In fact, the data is potentially very extensive — as a log prepared by a Guardian Australia journalist shows.
The precise detail of the government proposal is still being worked out. "What has been decided is an in-principle decision," Brandis said. The extent to which social media would be included was being discussed. The situation of Skype is unclear.
The go-to image for intelligence agency officials, Abbott and Brandis is the comparison with the letter and envelope. "The metadata is the material on the front of the envelope and the contents of the letter will remain private," Abbott said.
"We want to maintain the sharp distinction between metadata and content," Brandis said.
But inevitably the edges will be fuzzy and that will increase the criticism of the proposal. As is the line between uses. Abbott said the data was "absolutely critical not just in the fight against terrorism, but in crime fighting more generally".

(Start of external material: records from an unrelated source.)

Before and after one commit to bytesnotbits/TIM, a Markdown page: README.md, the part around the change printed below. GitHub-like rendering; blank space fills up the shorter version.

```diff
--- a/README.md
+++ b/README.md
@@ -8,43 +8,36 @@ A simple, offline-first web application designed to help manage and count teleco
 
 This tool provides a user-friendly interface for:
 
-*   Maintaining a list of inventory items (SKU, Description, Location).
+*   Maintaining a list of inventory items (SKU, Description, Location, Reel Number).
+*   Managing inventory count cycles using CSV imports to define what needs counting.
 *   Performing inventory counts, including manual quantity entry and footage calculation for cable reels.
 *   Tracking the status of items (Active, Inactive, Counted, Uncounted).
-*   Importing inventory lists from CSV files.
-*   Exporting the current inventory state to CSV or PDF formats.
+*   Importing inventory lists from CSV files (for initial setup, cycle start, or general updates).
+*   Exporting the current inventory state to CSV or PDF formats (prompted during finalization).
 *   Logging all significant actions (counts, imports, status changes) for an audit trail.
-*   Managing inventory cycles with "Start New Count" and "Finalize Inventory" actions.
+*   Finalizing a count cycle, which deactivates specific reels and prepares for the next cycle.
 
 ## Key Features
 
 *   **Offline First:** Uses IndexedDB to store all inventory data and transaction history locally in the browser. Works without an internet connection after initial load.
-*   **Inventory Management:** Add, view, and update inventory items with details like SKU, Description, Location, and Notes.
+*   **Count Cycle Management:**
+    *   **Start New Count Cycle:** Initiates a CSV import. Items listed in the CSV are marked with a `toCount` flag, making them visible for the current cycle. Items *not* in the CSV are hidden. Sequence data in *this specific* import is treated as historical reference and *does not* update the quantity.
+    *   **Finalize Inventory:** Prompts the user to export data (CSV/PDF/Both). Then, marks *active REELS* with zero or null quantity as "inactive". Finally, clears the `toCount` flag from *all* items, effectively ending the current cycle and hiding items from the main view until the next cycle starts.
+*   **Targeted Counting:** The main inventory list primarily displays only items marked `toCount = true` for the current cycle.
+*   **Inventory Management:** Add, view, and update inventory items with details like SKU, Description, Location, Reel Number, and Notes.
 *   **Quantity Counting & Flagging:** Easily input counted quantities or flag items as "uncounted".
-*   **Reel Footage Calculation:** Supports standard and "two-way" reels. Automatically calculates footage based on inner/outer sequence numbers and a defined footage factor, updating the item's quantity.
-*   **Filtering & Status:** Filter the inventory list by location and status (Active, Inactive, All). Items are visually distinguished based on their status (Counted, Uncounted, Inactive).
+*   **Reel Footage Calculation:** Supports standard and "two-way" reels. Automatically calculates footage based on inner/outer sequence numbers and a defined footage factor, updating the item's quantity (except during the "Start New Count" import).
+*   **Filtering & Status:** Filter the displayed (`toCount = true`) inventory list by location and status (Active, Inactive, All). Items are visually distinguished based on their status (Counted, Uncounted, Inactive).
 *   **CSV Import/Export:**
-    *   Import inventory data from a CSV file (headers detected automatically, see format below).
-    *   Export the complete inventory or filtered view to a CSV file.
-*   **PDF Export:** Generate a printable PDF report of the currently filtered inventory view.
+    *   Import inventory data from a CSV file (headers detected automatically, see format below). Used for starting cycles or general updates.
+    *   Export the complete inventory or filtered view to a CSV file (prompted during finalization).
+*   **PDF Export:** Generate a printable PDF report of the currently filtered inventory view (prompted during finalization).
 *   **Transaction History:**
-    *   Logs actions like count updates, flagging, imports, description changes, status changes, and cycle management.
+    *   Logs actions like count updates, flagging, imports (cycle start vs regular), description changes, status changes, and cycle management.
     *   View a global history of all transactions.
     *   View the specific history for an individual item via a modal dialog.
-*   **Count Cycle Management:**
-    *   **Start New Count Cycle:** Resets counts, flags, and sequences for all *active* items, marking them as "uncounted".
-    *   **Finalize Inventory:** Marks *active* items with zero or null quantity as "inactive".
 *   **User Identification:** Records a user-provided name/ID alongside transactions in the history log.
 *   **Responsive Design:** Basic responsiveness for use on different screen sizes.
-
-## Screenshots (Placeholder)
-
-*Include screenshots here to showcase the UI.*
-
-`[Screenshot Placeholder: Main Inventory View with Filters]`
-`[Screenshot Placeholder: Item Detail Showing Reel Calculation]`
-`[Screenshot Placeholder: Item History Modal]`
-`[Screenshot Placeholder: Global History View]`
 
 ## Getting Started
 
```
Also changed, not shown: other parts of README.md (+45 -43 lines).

The government's position in the debate is weakened because it has released its proposal before it has finalised it. Was there such a need for rush? Perhaps it would have been better to wait until there had been full consultation with the telcos.
The government hopes to get Labor support to pass legislation on metadata (which will come after that for its other anti-terrorism initiatives). If it can, this would deal the crossbench out. But the ALP won't commit itself until more information is available.
Bill Shorten said on Wednesday: "We believe that security of Australians is a first order issue, full stop. But we also have concerns that when you store so much information about so many Australians that this needs to be done very carefully and in a very considered way. We are concerned that the Government is going to ask the internet providers to pay for these measures which will see a new internet tax on all Australians. We are also concerned to be very careful that there is no risk that ordinary Australians are being treated as if they are criminals."
Meanwhile, there is some crossbench scepticism and, in the case of the the Greens and the libertarian Liberal Democrat David Leyonhjelm, straight out opposition.
Leyonhjelm says data retention "treats everybody as a criminal in waiting".
He recently sat in on a Senate committee hearing about the telecommunications interception act where internet service providers gave evidence. "They pointed out that metadata frequently includes content. In tweets, absolutely; emails will include the heading. So it's not just content-free. It's highly intrusive.
"ISPs are going to have to establish data bases to store [the material]. They have no expertise for keeping data secure," he says. "It's a honey pot for anyone who wants to go snooping."
Independent senator Nick Xenophon attacks from another angle. "I am sceptical that it will be effective," he says.
A US government advisory panel, reporting early this year, said: "We are aware of no instance in which the program [collecting phone metadata and run by the National Security Agency] directly contributed to the discovery of a previously unknown terrorist plot or the disruption of a terrorist attack. And we believe that in only one instance over the past seven years has the program arguably contributed to the identification of an unknown terrorism suspect."
Retaining the metadata "could be a mega waste of resources", Xenophon thinks.
Clive Palmer, whose PUPs would hold sway if Labor could not be brought onside, hasn't yet looked at the proposals in the anti- terrorism package. But in general he regards them as a "diversion from the main economic issues. The government is trying to win popularity back with jingoism".
The metadata debate has a long way to run.
Michelle Grattan is Professorial Fellow at University of Canberra. She does not work for, consult to, own shares in or receive funding from any company or organisation that would benefit from this article, and has no relevant affiliations.